> **Your assignment**
From the first line to the last, repeat the records exactly and skip the pictures.

━━━

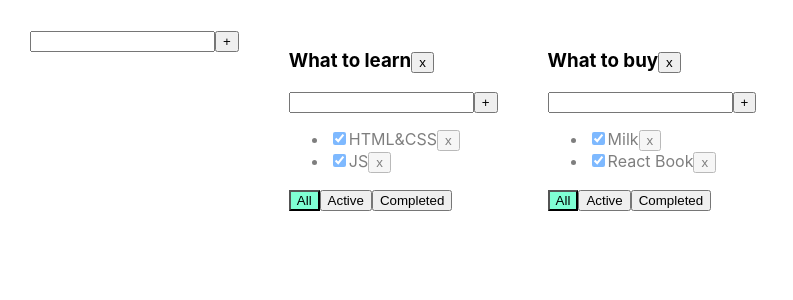
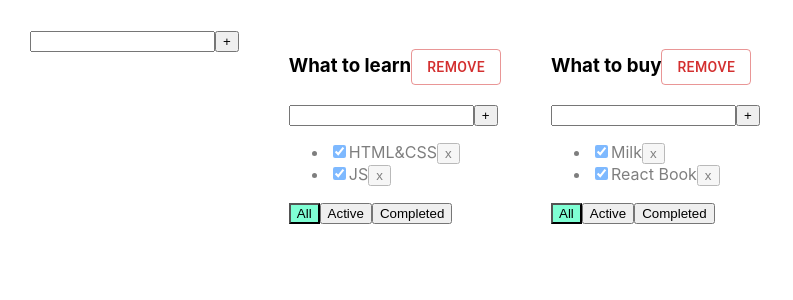
Before and after one commit to borisovya/toDoList, a React (Create React App) app: page / in a window 1280 px wide. Shown: the top 300 px of the page, without its empty margins (0-793 px from the left). Built offline with nearby package versions, Linux system fonts and the light colour scheme.

Commit message:
added remove Todolist button from material UI

```diff
--- a/src/App.tsx
+++ b/src/App.tsx
@@ -41,7 +41,7 @@ function App() {
         //достанем нужный массив по todolistId:
         let todolistTasks = tasks[todolistId];
         // перезапишем в этом объекте массив для нужного тудулиста отфилтрованным массивом:
-        tasks[todolistId] = todolistTasks.filter(t => t.id != id);
+        tasks[todolistId] = todolistTasks.filter(t => t.id !== id);
         // засетаем в стейт копию объекта, чтобы React отреагировал перерисовкой
         setTasks({...tasks});
     }
@@ -79,7 +79,7 @@ function App() {
 
     function removeTodolist(id: string) {
         // засунем в стейт список тудулистов, id которых не равны тому, который нужно выкинуть
-        setTodolists(todolists.filter(tl => tl.id != id));
+        setTodolists(todolists.filter(tl => tl.id !== id));
         // удалим таски для этого тудулиста из второго стейта, где мы храним отдельно таски
         delete tasks[id]; // удаляем св-во из объекта... значением которого являлся массив тасок
         // засетаем в стейт копию объекта, чтобы React отреагировал перерисовкой
--- a/src/TodoList.tsx
+++ b/src/TodoList.tsx
@@ -1,7 +1,9 @@
-import React, {ChangeEvent, useState, KeyboardEvent} from 'react';
+import React, {ChangeEvent} from 'react';
 import {FilterValuesType} from './App';
 import {AddItemForm} from "./Components/AddItemForm";
 import {EditableInput} from "./Components/EditableInput";
+import {Button, IconButton} from "@mui/material";
+
 
 export type TaskType = {
     id: string
@@ -49,7 +51,11 @@ export function Todolist(props: PropsType) {
     return <div>
         <h3>
             <EditableInput title={props.title} callBack={changeTodolistTitleHandler}/>
-            <button onClick={removeTodolist}>x</button>
+            {/*<button onClick={removeTodolist}>x</button>*/}
+            <Button variant="outlined" color="error" onClick={removeTodolist}>
+                Remove
+            </Button>
+
         </h3>
 
        <AddItemForm callBack={addTaskHandler} />
--- a/src/index.tsx
+++ b/src/index.tsx
@@ -3,6 +3,8 @@ import ReactDOM from 'react-dom';
 import './index.css';
 import App from './App';
 import * as serviceWorker from './serviceWorker';
+
+
 
 ReactDOM.render(<App />,  document.getElementById('root'));
 
```
Also changed, not shown: package.json (+13 -11 lines), 1 other file (tests, documents, lock files or other folders).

━━━

> **Answer to this exercise**
Before and after one commit to borisovya/toDoList, a React (Create React App) app: page / in a window 1280 px wide. Shown: the top 300 px of the page, without its empty margins (0-793 px from the left). Built offline with nearby package versions, Linux system fonts and the light colour scheme.

Commit message:
added remove Todolist button from material UI

```diff
--- a/src/App.tsx
+++ b/src/App.tsx
@@ -41,7 +41,7 @@ function App() {
         //достанем нужный массив по todolistId:
         let todolistTasks = tasks[todolistId];
         // перезапишем в этом объекте массив для нужного тудулиста отфилтрованным массивом:
-        tasks[todolistId] = todolistTasks.filter(t => t.id != id);
+        tasks[todolistId] = todolistTasks.filter(t => t.id !== id);
         // засетаем в стейт копию объекта, чтобы React отреагировал перерисовкой
         setTasks({...tasks});
     }
@@ -79,7 +79,7 @@ function App() {
 
     function removeTodolist(id: string) {
         // засунем в стейт список тудулистов, id которых не равны тому, который нужно выкинуть
-        setTodolists(todolists.filter(tl => tl.id != id));
+        setTodolists(todolists.filter(tl => tl.id !== id));
         // удалим таски для этого тудулиста из второго стейта, где мы храним отдельно таски
         delete tasks[id]; // удаляем св-во из объекта... значением которого являлся массив тасок
         // засетаем в стейт копию объекта, чтобы React отреагировал перерисовкой
--- a/src/TodoList.tsx
+++ b/src/TodoList.tsx
@@ -1,7 +1,9 @@
-import React, {ChangeEvent, useState, KeyboardEvent} from 'react';
+import React, {ChangeEvent} from 'react';
 import {FilterValuesType} from './App';
 import {AddItemForm} from "./Components/AddItemForm";
 import {EditableInput} from "./Components/EditableInput";
+import {Button, IconButton} from "@mui/material";
+
 
 export type TaskType = {
     id: string
@@ -49,7 +51,11 @@ export function Todolist(props: PropsType) {
     return <div>
         <h3>
             <EditableInput title={props.title} callBack={changeTodolistTitleHandler}/>
-            <button onClick={removeTodolist}>x</button>
+            {/*<button onClick={removeTodolist}>x</button>*/}
+            <Button variant="outlined" color="error" onClick={removeTodolist}>
+                Remove
+            </Button>
+
         </h3>
 
        <AddItemForm callBack={addTaskHandler} />
--- a/src/index.tsx
+++ b/src/index.tsx
@@ -3,6 +3,8 @@ import ReactDOM from 'react-dom';
 import './index.css';
 import App from './App';
 import * as serviceWorker from './serviceWorker';
+
+
 
 ReactDOM.render(<App />,  document.getElementById('root'));
 
```
Also changed, not shown: package.json (+13 -11 lines), 1 other file (tests, documents, lock files or other folders).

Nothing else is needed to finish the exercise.